Bankers’ New Strategy: Be like Credit Unions

In the last seven years there has been a 353% increase in S Corp bank charters. Find out why banks are increasingly drawn to Subchapter S status and see if you can spot any similarities to the CU approach.


Are community banks trying to emulate the credit union model? It appears so.

Following the IRS changes to the Subchapter S code in December 1996, banks suddenly became eligible for the new classification. As of March 2004 over 2100 banks are mirroring the credit unions’ tax structure- more than 3.5 times the number operating under this corporate structure in 1997. Approximately one out of every four banks and thrifts with less than $1 billion in assets has chosen to switch to Subchapter S status.

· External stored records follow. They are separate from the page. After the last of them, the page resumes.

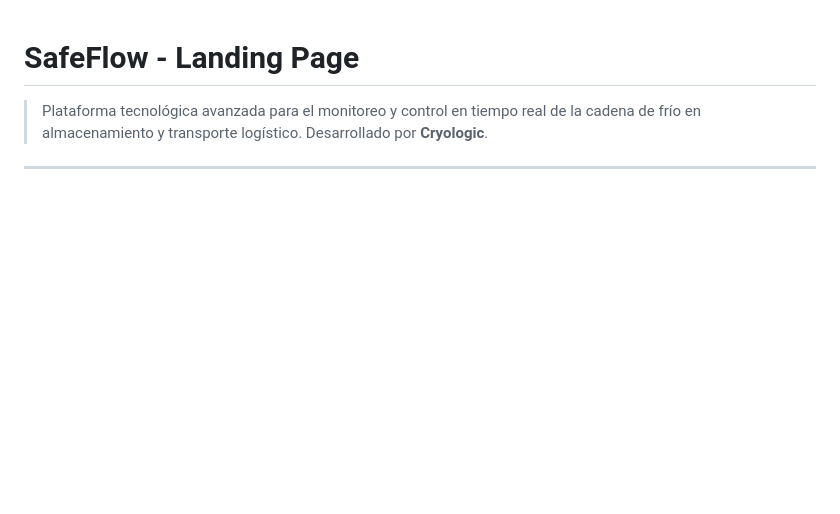
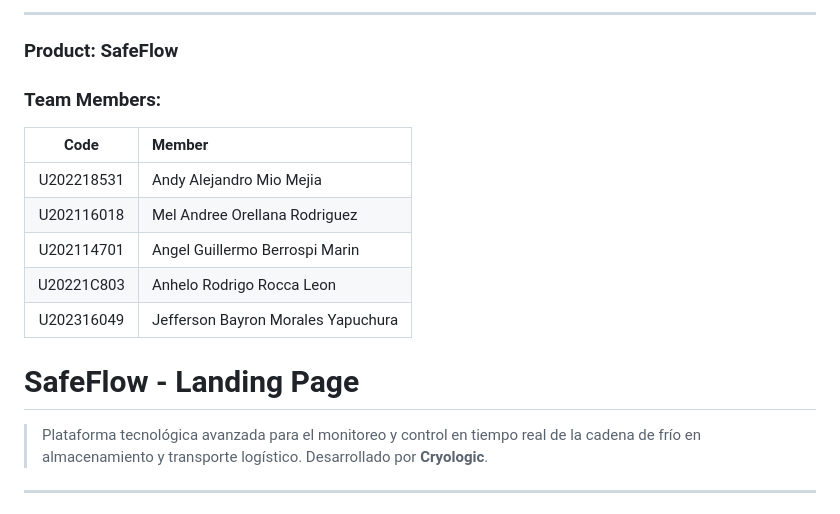
Before and after one commit to upc-pre-202610-1asi0730-20177-cryologic/safeflow-website, a Markdown page: README.md, the part around one of its changes. Drawn GitHub-style; blank space fills up the shorter version.

Commit message:
docs: update readme

```diff
--- a/README.md
+++ b/README.md
@@ -1,3 +18,17 @@
+---
+
+### Product: **SafeFlow**
+
+### Team Members:
+
+| Code       |      Member |
+| :---:      |     :--- |
+| U202218531 | Andy Alejandro Mio Mejia |
+| U202116018 | Mel Andree Orellana Rodriguez |
+| U202114701 | Angel Guillermo Berrospi Marin |
+| U20221C803 | Anhelo Rodrigo Rocca Leon |
+| U202316049 | Jefferson Bayron Morales Yapuchura |
+
 # SafeFlow - Landing Page
 
 > Plataforma tecnológica avanzada para el monitoreo y control en tiempo real de la cadena de frío en almacenamiento y transporte logístico. Desarrollado por **Cryologic**.
```
Also changed, not shown: other parts of README.md (+17 -0 lines).
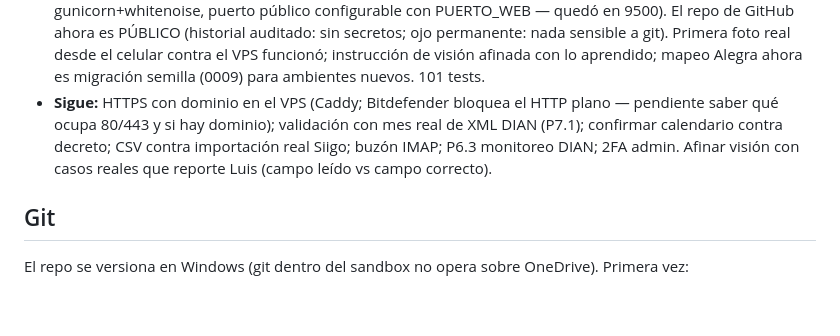
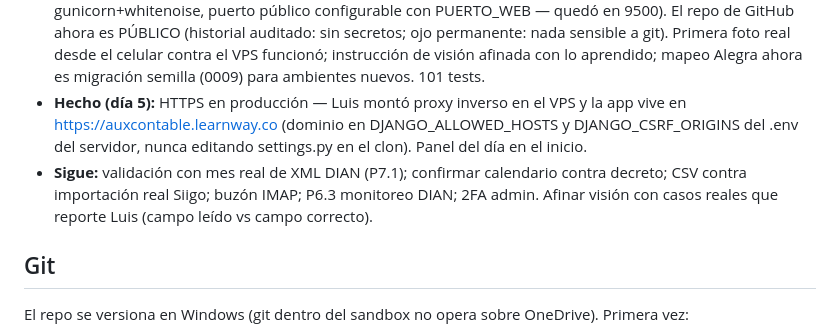
Before and after one commit to luisvahosh/auxiliar-contable-digital, a Markdown page: CLAUDE.md, the part around the change. GitHub-like rendering; blank space fills up the shorter version.

Commit message:
Estado: HTTPS en produccion con dominio auxcontable.learnway.co via proxy inverso

```diff
--- a/CLAUDE.md
+++ b/CLAUDE.md
@@ -141,12 +141,14 @@ Toda funcionalidad de dominio se valida contra los casos de
   a git). Primera foto real desde el celular contra el VPS funcionó;
   instrucción de visión afinada con lo aprendido; mapeo Alegra ahora es
   migración semilla (0009) para ambientes nuevos. 101 tests.
-- **Sigue:** HTTPS con dominio en el VPS (Caddy; Bitdefender bloquea el
-  HTTP plano — pendiente saber qué ocupa 80/443 y si hay dominio);
-  validación con mes real de XML DIAN (P7.1); confirmar calendario contra
-  decreto; CSV contra importación real Siigo; buzón IMAP; P6.3 monitoreo
-  DIAN; 2FA admin. Afinar visión con casos reales que reporte Luis
-  (campo leído vs campo correcto).
+- **Hecho (día 5):** HTTPS en producción — Luis montó proxy inverso en el
+  VPS y la app vive en https://auxcontable.learnway.co (dominio en
+  DJANGO_ALLOWED_HOSTS y DJANGO_CSRF_ORIGINS del .env del servidor, nunca
+  editando settings.py en el clon). Panel del día en el inicio.
+- **Sigue:** validación con mes real de XML DIAN (P7.1); confirmar
+  calendario contra decreto; CSV contra importación real Siigo; buzón
+  IMAP; P6.3 monitoreo DIAN; 2FA admin. Afinar visión con casos reales
+  que reporte Luis (campo leído vs campo correcto).
 
 ## Git
 
```
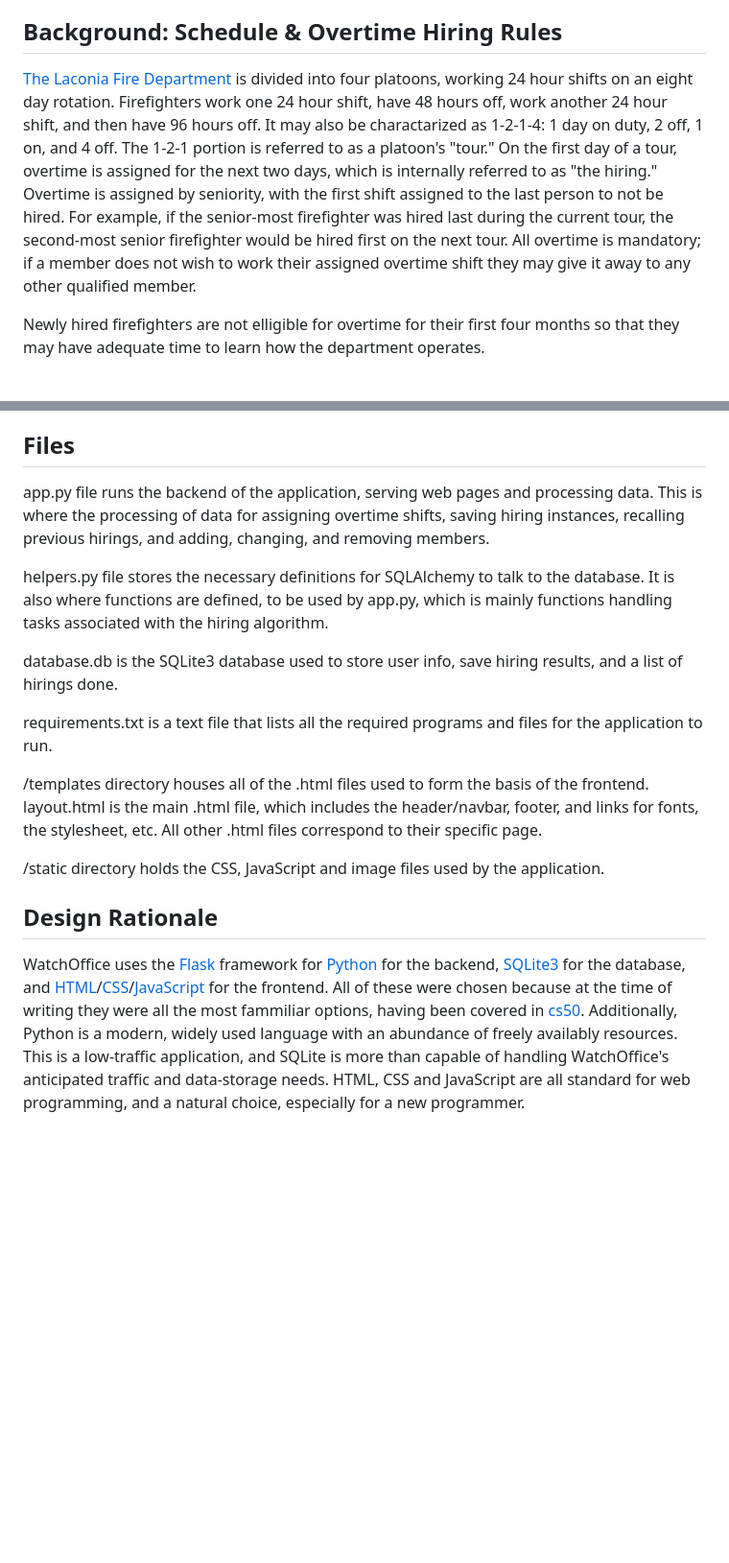
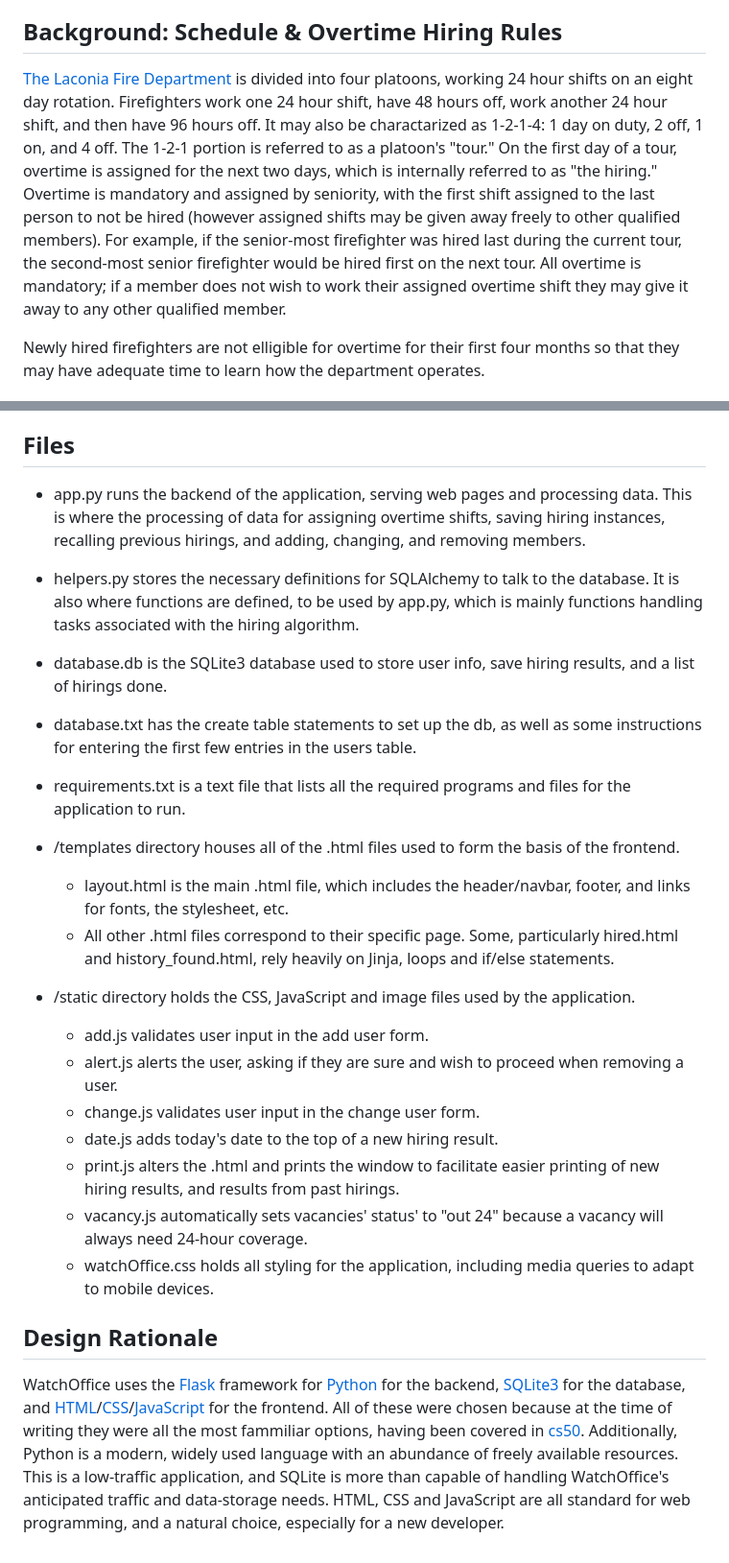
Before and after one commit to Engine82/WatchOffice, a Markdown page: README.md, 2 parts joined by grey strips. Shown: that part at 96% size. Drawn GitHub-style; blank space fills up the shorter version.

```diff
--- a/README.md
+++ b/README.md
@@ -11,7 +11,7 @@ The name Watch Office comes from the room in many firehouses referred to as the
 
 ## Background: Schedule & Overtime Hiring Rules
 
-[The Laconia Fire Department](https://www.laconianh.gov/1002/Fire-Department) is divided into four platoons, working 24 hour shifts on an eight day rotation. Firefighters work one 24 hour shift, have 48 hours off, work another 24 hour shift, and then have 96 hours off. It may also be charactarized as 1-2-1-4: 1 day on duty, 2 off, 1 on, and 4 off. The 1-2-1 portion is referred to as a platoon's "tour." On the first day of a tour, overtime is assigned for the next two days, which is internally referred to as "the hiring." Overtime is assigned by seniority, with the first shift assigned to the last person to not be hired. For example, if the senior-most firefighter was hired last during the current tour, the second-most senior firefighter would be hired first on the next tour. All overtime is mandatory; if a member does not wish to work their assigned overtime shift they may give it away to any other qualified member.
+[The Laconia Fire Department](https://www.laconianh.gov/1002/Fire-Department) is divided into four platoons, working 24 hour shifts on an eight day rotation. Firefighters work one 24 hour shift, have 48 hours off, work another 24 hour shift, and then have 96 hours off. It may also be charactarized as 1-2-1-4: 1 day on duty, 2 off, 1 on, and 4 off. The 1-2-1 portion is referred to as a platoon's "tour." On the first day of a tour, overtime is assigned for the next two days, which is internally referred to as "the hiring." Overtime is mandatory and assigned by seniority, with the first shift assigned to the last person to not be hired (however assigned shifts may be given away freely to other qualified members). For example, if the senior-most firefighter was hired last during the current tour, the second-most senior firefighter would be hired first on the next tour. All overtime is mandatory; if a member does not wish to work their assigned overtime shift they may give it away to any other qualified member.
 
 Newly hired firefighters are not elligible for overtime for their first four months so that they may have adequate time to learn how the department operates.
 
@@ -21,21 +21,30 @@ The main feature of WatchOffice is the Hiring function This function takes serie
 
 ## Files
 
-app.py file runs the backend of the application, serving web pages and processing data. This is where the processing of data for assigning overtime shifts, saving hiring instances, recalling previous hirings, and adding, changing, and removing members.
+- app.py runs the backend of the application, serving web pages and processing data. This is where the processing of data for assigning overtime shifts, saving hiring instances, recalling previous hirings, and adding, changing, and removing members.
 
-helpers.py file stores the necessary definitions for SQLAlchemy to talk to the database. It is also where functions are defined, to be used by app.py, which is mainly functions handling tasks associated with the hiring algorithm.
+- helpers.py stores the necessary definitions for SQLAlchemy to talk to the database. It is also where functions are defined, to be used by app.py, which is mainly functions handling tasks associated with the hiring algorithm.
 
-database.db is the SQLite3 database used to store user info, save hiring results, and a list of hirings done.
+- database.db is the SQLite3 database used to store user info, save hiring results, and a list of hirings done.
 
-requirements.txt is a text file that lists all the required programs and files for the application to run.
+- database.txt has the create table statements to set up the db, as well as some instructions for entering the first few entries in the users table.
 
-/templates directory houses all of the .html files used to form the basis of the frontend.
-layout.html is the main .html file, which includes the header/navbar, footer, and links for fonts, the stylesheet, etc.
-All other .html files correspond to their specific page.
+- requirements.txt is a text file that lists all the required programs and files for the application to run.
 
-/static directory holds the CSS, JavaScript and image files used by the application.
+- /templates directory houses all of the .html files used to form the basis of the frontend.
+    - layout.html is the main .html file, which includes the header/navbar, footer, and links for fonts, the stylesheet, etc.
+    - All other .html files correspond to their specific page. Some, particularly hired.html and history_found.html, rely heavily on Jinja, loops and if/else statements.
+
+- /static directory holds the CSS, JavaScript and image files used by the application.
+    - add.js validates user input in the add user form.
+    - alert.js alerts the user, asking if they are sure and wish to proceed when removing a user.
+    - change.js validates user input in the change user form.
+    - date.js adds today's date to the top of a new hiring result.
+    - print.js alters the .html and prints the window to facilitate easier printing of new hiring results, and results from past hirings.
+    - vacancy.js automatically sets vacancies' status' to "out 24" because a vacancy will always need 24-hour coverage.
+    - watchOffice.css holds all styling for the application, including media queries to adapt to mobile devices.
 
 
 ## Design Rationale
 
-WatchOffice uses the [Flask](https://flask.palletsprojects.com/en/1.1.x/quickstart/) framework for [Python](https://docs.python.org/3/) for the backend, [SQLite3](https://www.sqlite.org/docs.html) for the database, and [HTML](https://html.spec.whatwg.org/)/[CSS](https://www.w3.org/TR/CSS/#css)/[JavaScript](https://developer.mozilla.org/en-US/docs/Web/javascript) for the frontend. All of these were chosen because at the time of writing they were all the most fammiliar options, having been covered in [cs50](https://cs50.harvard.edu/x/2023/). Additionally, Python is a modern, widely used language with an abundance of freely availably resources. This is a low-traffic application, and SQLite is more than capable of handling WatchOffice's anticipated traffic and data-storage needs. HTML, CSS and JavaScript are all standard for web programming, and a natural choice, especially for a new programmer.
+WatchOffice uses the [Flask](https://flask.palletsprojects.com/en/1.1.x/quickstart/) framework for [Python](https://docs.python.org/3/) for the backend, [SQLite3](https://www.sqlite.org/docs.html) for the database, and [HTML](https://html.spec.whatwg.org/)/[CSS](https://www.w3.org/TR/CSS/#css)/[JavaScript](https://developer.mozilla.org/en-US/docs/Web/javascript) for the frontend. All of these were chosen because at the time of writing they were all the most fammiliar options, having been covered in [cs50](https://cs50.harvard.edu/x/2023/). Additionally, Python is a modern, widely used language with an abundance of freely available resources. This is a low-traffic application, and SQLite is more than capable of handling WatchOffice's anticipated traffic and data-storage needs. HTML, CSS and JavaScript are all standard for web programming, and a natural choice, especially for a new developer.
```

Instead of paying taxes to the federal government, Subchapter S Corporations distribute the net income to shareholders who in turn report and pay taxes on their individual returns. In other words, the flow of payments is identical to that of credit unions. If a Subchapter S Corporation elects to keep its net income as capital, the shareholders’ stock increases by the amount of income recognized by the company. When shareholders do choose to sell their stock, they will recognize a smaller gain than a “C” corporation, thus paying fewer taxes on the sale overall. However, Subchapter S Corporations will still pay taxes on retained earnings while credit unions do not.

The IRS also relaxed in December 1996 certain restrictions that prohibited banks from seeking Subchapter S status. First, it increased the maximum number of shareholders from 35 to 75. Second, the corporation could now own up to 100 percent of another corporation or subsidiary whereas the limit was 80 percent prior to the ruling.

Look for more banks to pursue Subchapter S status in the next few years to reduce their tax liabilities. The million-dollar question is how this “advantage” will impact banks’ profitability and market share.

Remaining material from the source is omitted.